(Before-and-after change records)
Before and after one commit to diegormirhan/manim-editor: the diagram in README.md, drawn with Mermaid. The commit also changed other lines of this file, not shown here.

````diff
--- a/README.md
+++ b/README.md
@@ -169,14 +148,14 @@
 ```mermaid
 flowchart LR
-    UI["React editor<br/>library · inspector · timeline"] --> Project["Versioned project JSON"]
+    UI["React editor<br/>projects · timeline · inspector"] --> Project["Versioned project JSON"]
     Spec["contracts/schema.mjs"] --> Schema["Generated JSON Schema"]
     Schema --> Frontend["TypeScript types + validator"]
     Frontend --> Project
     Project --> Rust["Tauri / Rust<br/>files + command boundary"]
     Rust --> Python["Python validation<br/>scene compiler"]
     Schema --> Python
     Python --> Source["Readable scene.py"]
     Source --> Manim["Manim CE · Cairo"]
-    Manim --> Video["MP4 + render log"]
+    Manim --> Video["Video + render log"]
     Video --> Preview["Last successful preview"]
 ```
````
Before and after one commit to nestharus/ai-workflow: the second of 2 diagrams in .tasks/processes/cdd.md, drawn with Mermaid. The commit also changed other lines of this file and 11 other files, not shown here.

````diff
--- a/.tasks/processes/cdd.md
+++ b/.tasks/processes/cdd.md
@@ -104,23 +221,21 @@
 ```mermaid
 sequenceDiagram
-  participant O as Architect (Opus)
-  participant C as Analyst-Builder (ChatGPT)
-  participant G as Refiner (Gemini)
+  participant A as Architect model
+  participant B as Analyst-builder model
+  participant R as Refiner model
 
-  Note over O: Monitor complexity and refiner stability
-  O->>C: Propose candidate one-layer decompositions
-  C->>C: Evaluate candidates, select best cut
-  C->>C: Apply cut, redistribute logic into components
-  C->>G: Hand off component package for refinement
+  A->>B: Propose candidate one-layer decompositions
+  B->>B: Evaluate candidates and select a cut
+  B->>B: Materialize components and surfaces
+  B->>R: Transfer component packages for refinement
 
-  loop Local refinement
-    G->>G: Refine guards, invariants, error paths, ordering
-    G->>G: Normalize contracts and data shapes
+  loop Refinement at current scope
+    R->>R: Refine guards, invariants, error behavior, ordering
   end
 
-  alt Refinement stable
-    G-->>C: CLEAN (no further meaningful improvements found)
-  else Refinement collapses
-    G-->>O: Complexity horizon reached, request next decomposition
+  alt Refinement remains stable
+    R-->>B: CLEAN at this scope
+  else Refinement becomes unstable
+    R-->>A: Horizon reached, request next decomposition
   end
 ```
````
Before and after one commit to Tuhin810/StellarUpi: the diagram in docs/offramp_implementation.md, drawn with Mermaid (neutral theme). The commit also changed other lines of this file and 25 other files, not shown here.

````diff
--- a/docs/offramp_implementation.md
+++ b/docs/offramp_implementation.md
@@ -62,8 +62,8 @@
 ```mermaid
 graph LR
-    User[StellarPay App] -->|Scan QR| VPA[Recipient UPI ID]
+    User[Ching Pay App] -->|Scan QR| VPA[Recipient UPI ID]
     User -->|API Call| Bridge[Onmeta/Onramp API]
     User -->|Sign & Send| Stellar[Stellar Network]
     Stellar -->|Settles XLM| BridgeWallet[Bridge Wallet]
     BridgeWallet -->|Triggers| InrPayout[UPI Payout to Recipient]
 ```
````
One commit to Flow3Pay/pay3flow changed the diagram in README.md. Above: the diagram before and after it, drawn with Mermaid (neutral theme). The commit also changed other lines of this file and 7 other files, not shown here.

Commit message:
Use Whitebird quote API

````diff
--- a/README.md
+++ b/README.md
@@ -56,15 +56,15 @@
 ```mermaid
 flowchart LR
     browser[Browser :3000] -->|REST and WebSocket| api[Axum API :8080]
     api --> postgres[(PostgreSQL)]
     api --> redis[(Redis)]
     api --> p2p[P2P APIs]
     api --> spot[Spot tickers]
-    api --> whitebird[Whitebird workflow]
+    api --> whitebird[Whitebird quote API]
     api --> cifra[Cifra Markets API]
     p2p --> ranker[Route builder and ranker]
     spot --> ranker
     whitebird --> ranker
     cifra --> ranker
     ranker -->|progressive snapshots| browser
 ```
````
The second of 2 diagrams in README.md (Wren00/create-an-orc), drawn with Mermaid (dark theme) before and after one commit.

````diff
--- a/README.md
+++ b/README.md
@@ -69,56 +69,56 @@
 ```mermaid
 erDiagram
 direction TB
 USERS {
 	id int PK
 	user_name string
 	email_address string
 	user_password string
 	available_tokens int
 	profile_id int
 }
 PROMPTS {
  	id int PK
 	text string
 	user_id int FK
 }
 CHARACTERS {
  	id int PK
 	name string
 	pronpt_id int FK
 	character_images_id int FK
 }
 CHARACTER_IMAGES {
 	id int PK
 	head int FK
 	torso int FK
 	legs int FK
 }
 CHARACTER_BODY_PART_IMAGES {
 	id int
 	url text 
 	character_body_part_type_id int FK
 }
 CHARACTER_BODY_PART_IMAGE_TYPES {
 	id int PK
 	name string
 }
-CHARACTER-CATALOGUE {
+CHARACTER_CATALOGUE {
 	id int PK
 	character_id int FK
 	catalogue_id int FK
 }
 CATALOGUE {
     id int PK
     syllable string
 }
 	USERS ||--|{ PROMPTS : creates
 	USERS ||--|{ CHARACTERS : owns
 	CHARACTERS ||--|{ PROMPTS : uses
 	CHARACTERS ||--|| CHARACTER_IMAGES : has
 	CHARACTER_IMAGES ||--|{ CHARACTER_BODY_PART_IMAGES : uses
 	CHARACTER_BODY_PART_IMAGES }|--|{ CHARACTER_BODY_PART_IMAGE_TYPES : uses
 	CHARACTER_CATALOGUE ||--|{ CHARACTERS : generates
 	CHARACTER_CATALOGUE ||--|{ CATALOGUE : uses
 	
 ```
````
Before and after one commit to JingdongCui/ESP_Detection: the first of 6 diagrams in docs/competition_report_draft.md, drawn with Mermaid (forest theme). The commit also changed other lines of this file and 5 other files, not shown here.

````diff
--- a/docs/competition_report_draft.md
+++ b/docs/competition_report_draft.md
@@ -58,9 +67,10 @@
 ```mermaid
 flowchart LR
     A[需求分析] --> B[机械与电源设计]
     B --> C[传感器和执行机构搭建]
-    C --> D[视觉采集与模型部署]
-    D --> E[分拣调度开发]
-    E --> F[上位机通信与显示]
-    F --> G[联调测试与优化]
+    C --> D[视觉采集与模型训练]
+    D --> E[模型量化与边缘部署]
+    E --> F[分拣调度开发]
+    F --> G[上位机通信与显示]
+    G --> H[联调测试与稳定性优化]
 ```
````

- [Exercise prompt]
Set the data down once more, exactly as it stands.

- [Finished task]
Before and after one commit to diegormirhan/manim-editor: the diagram in README.md, drawn with Mermaid. The commit also changed other lines of this file, not shown here.

````diff
--- a/README.md
+++ b/README.md
@@ -169,14 +148,14 @@
 ```mermaid
 flowchart LR
-    UI["React editor<br/>library · inspector · timeline"] --> Project["Versioned project JSON"]
+    UI["React editor<br/>projects · timeline · inspector"] --> Project["Versioned project JSON"]
     Spec["contracts/schema.mjs"] --> Schema["Generated JSON Schema"]
     Schema --> Frontend["TypeScript types + validator"]
     Frontend --> Project
     Project --> Rust["Tauri / Rust<br/>files + command boundary"]
     Rust --> Python["Python validation<br/>scene compiler"]
     Schema --> Python
     Python --> Source["Readable scene.py"]
     Source --> Manim["Manim CE · Cairo"]
-    Manim --> Video["MP4 + render log"]
+    Manim --> Video["Video + render log"]
     Video --> Preview["Last successful preview"]
 ```
````
Before and after one commit to nestharus/ai-workflow: the second of 2 diagrams in .tasks/processes/cdd.md, drawn with Mermaid. The commit also changed other lines of this file and 11 other files, not shown here.

````diff
--- a/.tasks/processes/cdd.md
+++ b/.tasks/processes/cdd.md
@@ -104,23 +221,21 @@
 ```mermaid
 sequenceDiagram
-  participant O as Architect (Opus)
-  participant C as Analyst-Builder (ChatGPT)
-  participant G as Refiner (Gemini)
+  participant A as Architect model
+  participant B as Analyst-builder model
+  participant R as Refiner model
 
-  Note over O: Monitor complexity and refiner stability
-  O->>C: Propose candidate one-layer decompositions
-  C->>C: Evaluate candidates, select best cut
-  C->>C: Apply cut, redistribute logic into components
-  C->>G: Hand off component package for refinement
+  A->>B: Propose candidate one-layer decompositions
+  B->>B: Evaluate candidates and select a cut
+  B->>B: Materialize components and surfaces
+  B->>R: Transfer component packages for refinement
 
-  loop Local refinement
-    G->>G: Refine guards, invariants, error paths, ordering
-    G->>G: Normalize contracts and data shapes
+  loop Refinement at current scope
+    R->>R: Refine guards, invariants, error behavior, ordering
   end
 
-  alt Refinement stable
-    G-->>C: CLEAN (no further meaningful improvements found)
-  else Refinement collapses
-    G-->>O: Complexity horizon reached, request next decomposition
+  alt Refinement remains stable
+    R-->>B: CLEAN at this scope
+  else Refinement becomes unstable
+    R-->>A: Horizon reached, request next decomposition
   end
 ```
````
Before and after one commit to Tuhin810/StellarUpi: the diagram in docs/offramp_implementation.md, drawn with Mermaid (neutral theme). The commit also changed other lines of this file and 25 other files, not shown here.

````diff
--- a/docs/offramp_implementation.md
+++ b/docs/offramp_implementation.md
@@ -62,8 +62,8 @@
 ```mermaid
 graph LR
-    User[StellarPay App] -->|Scan QR| VPA[Recipient UPI ID]
+    User[Ching Pay App] -->|Scan QR| VPA[Recipient UPI ID]
     User -->|API Call| Bridge[Onmeta/Onramp API]
     User -->|Sign & Send| Stellar[Stellar Network]
     Stellar -->|Settles XLM| BridgeWallet[Bridge Wallet]
     BridgeWallet -->|Triggers| InrPayout[UPI Payout to Recipient]
 ```
````
One commit to Flow3Pay/pay3flow changed the diagram in README.md. Above: the diagram before and after it, drawn with Mermaid (neutral theme). The commit also changed other lines of this file and 7 other files, not shown here.

Commit message:
Use Whitebird quote API

````diff
--- a/README.md
+++ b/README.md
@@ -56,15 +56,15 @@
 ```mermaid
 flowchart LR
     browser[Browser :3000] -->|REST and WebSocket| api[Axum API :8080]
     api --> postgres[(PostgreSQL)]
     api --> redis[(Redis)]
     api --> p2p[P2P APIs]
     api --> spot[Spot tickers]
-    api --> whitebird[Whitebird workflow]
+    api --> whitebird[Whitebird quote API]
     api --> cifra[Cifra Markets API]
     p2p --> ranker[Route builder and ranker]
     spot --> ranker
     whitebird --> ranker
     cifra --> ranker
     ranker -->|progressive snapshots| browser
 ```
````
The second of 2 diagrams in README.md (Wren00/create-an-orc), drawn with Mermaid (dark theme) before and after one commit.

````diff
--- a/README.md
+++ b/README.md
@@ -69,56 +69,56 @@
 ```mermaid
 erDiagram
 direction TB
 USERS {
 	id int PK
 	user_name string
 	email_address string
 	user_password string
 	available_tokens int
 	profile_id int
 }
 PROMPTS {
  	id int PK
 	text string
 	user_id int FK
 }
 CHARACTERS {
  	id int PK
 	name string
 	pronpt_id int FK
 	character_images_id int FK
 }
 CHARACTER_IMAGES {
 	id int PK
 	head int FK
 	torso int FK
 	legs int FK
 }
 CHARACTER_BODY_PART_IMAGES {
 	id int
 	url text 
 	character_body_part_type_id int FK
 }
 CHARACTER_BODY_PART_IMAGE_TYPES {
 	id int PK
 	name string
 }
-CHARACTER-CATALOGUE {
+CHARACTER_CATALOGUE {
 	id int PK
 	character_id int FK
 	catalogue_id int FK
 }
 CATALOGUE {
     id int PK
     syllable string
 }
 	USERS ||--|{ PROMPTS : creates
 	USERS ||--|{ CHARACTERS : owns
 	CHARACTERS ||--|{ PROMPTS : uses
 	CHARACTERS ||--|| CHARACTER_IMAGES : has
 	CHARACTER_IMAGES ||--|{ CHARACTER_BODY_PART_IMAGES : uses
 	CHARACTER_BODY_PART_IMAGES }|--|{ CHARACTER_BODY_PART_IMAGE_TYPES : uses
 	CHARACTER_CATALOGUE ||--|{ CHARACTERS : generates
 	CHARACTER_CATALOGUE ||--|{ CATALOGUE : uses
 	
 ```
````
Before and after one commit to JingdongCui/ESP_Detection: the first of 6 diagrams in docs/competition_report_draft.md, drawn with Mermaid (forest theme). The commit also changed other lines of this file and 5 other files, not shown here.

````diff
--- a/docs/competition_report_draft.md
+++ b/docs/competition_report_draft.md
@@ -58,9 +67,10 @@
 ```mermaid
 flowchart LR
     A[需求分析] --> B[机械与电源设计]
     B --> C[传感器和执行机构搭建]
-    C --> D[视觉采集与模型部署]
-    D --> E[分拣调度开发]
-    E --> F[上位机通信与显示]
-    F --> G[联调测试与优化]
+    C --> D[视觉采集与模型训练]
+    D --> E[模型量化与边缘部署]
+    E --> F[分拣调度开发]
+    F --> G[上位机通信与显示]
+    G --> H[联调测试与稳定性优化]
 ```
````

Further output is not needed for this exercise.